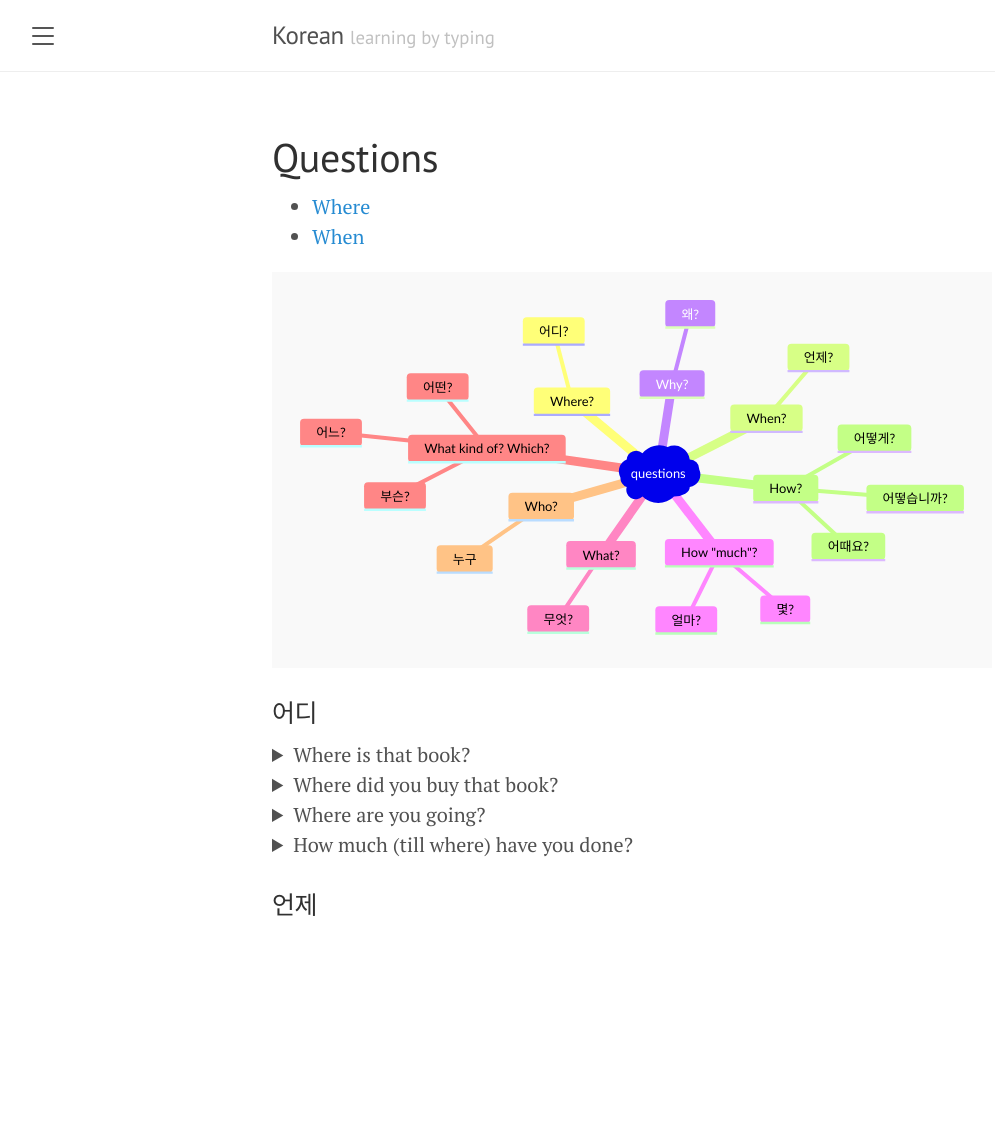
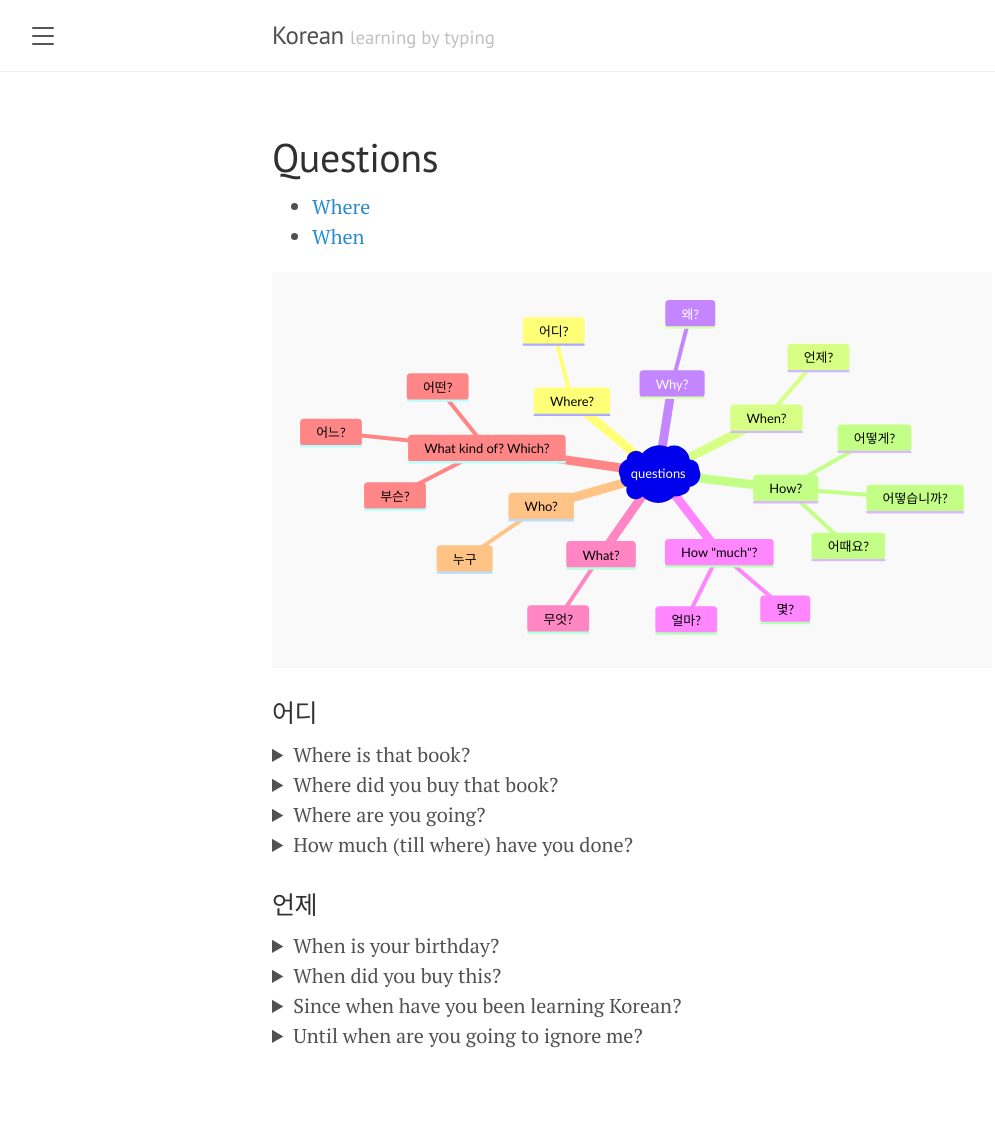
Before and after one commit to MiaHub/Korean, a Jekyll site: the page built from pages_list/2022-12-07-questions.md, in a window 1280 px wide. Shown: the whole page, without its empty margins (8-1003 px from the left). Built offline with Jekyll 4.4.1, drawn with Linux system fonts in a browser that asks for light colours; before the commit the page ends 1001 px from its top, so only the background shows below that.

Commit message:
Update 2022-12-07-questions.md

```diff
--- a/pages_list/2022-12-07-questions.md
+++ b/pages_list/2022-12-07-questions.md
@@ -56,3 +56,23 @@ mindmap
 </details>
 
 ### 언제
+
+<details>
+<summary>When is your birthday?</summary>
+ 셍일은 언제입니까?
+</details>
+
+<details>
+<summary>When did you buy this?</summary>
+ 이것을 언제 샀습니까?
+</details>
+
+<details>
+<summary>Since when have you been learning Korean?</summary>
+ 한국어를 언제부터 공부합니까?
+</details>
+
+<details>
+<summary>Until when are you going to ignore me?</summary>
+ 언제까지 저를 무시하겠스니까?
+</details>
```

────────

-- Activity --
Give back the records exactly, minus any pictures.

-- Result of this task --
Before and after one commit to MiaHub/Korean, a Jekyll site: the page built from pages_list/2022-12-07-questions.md, in a window 1280 px wide. Shown: the whole page, without its empty margins (8-1003 px from the left). Built offline with Jekyll 4.4.1, drawn with Linux system fonts in a browser that asks for light colours; before the commit the page ends 1001 px from its top, so only the background shows below that.

Commit message:
Update 2022-12-07-questions.md

```diff
--- a/pages_list/2022-12-07-questions.md
+++ b/pages_list/2022-12-07-questions.md
@@ -56,3 +56,23 @@ mindmap
 </details>
 
 ### 언제
+
+<details>
+<summary>When is your birthday?</summary>
+ 셍일은 언제입니까?
+</details>
+
+<details>
+<summary>When did you buy this?</summary>
+ 이것을 언제 샀습니까?
+</details>
+
+<details>
+<summary>Since when have you been learning Korean?</summary>
+ 한국어를 언제부터 공부합니까?
+</details>
+
+<details>
+<summary>Until when are you going to ignore me?</summary>
+ 언제까지 저를 무시하겠스니까?
+</details>
```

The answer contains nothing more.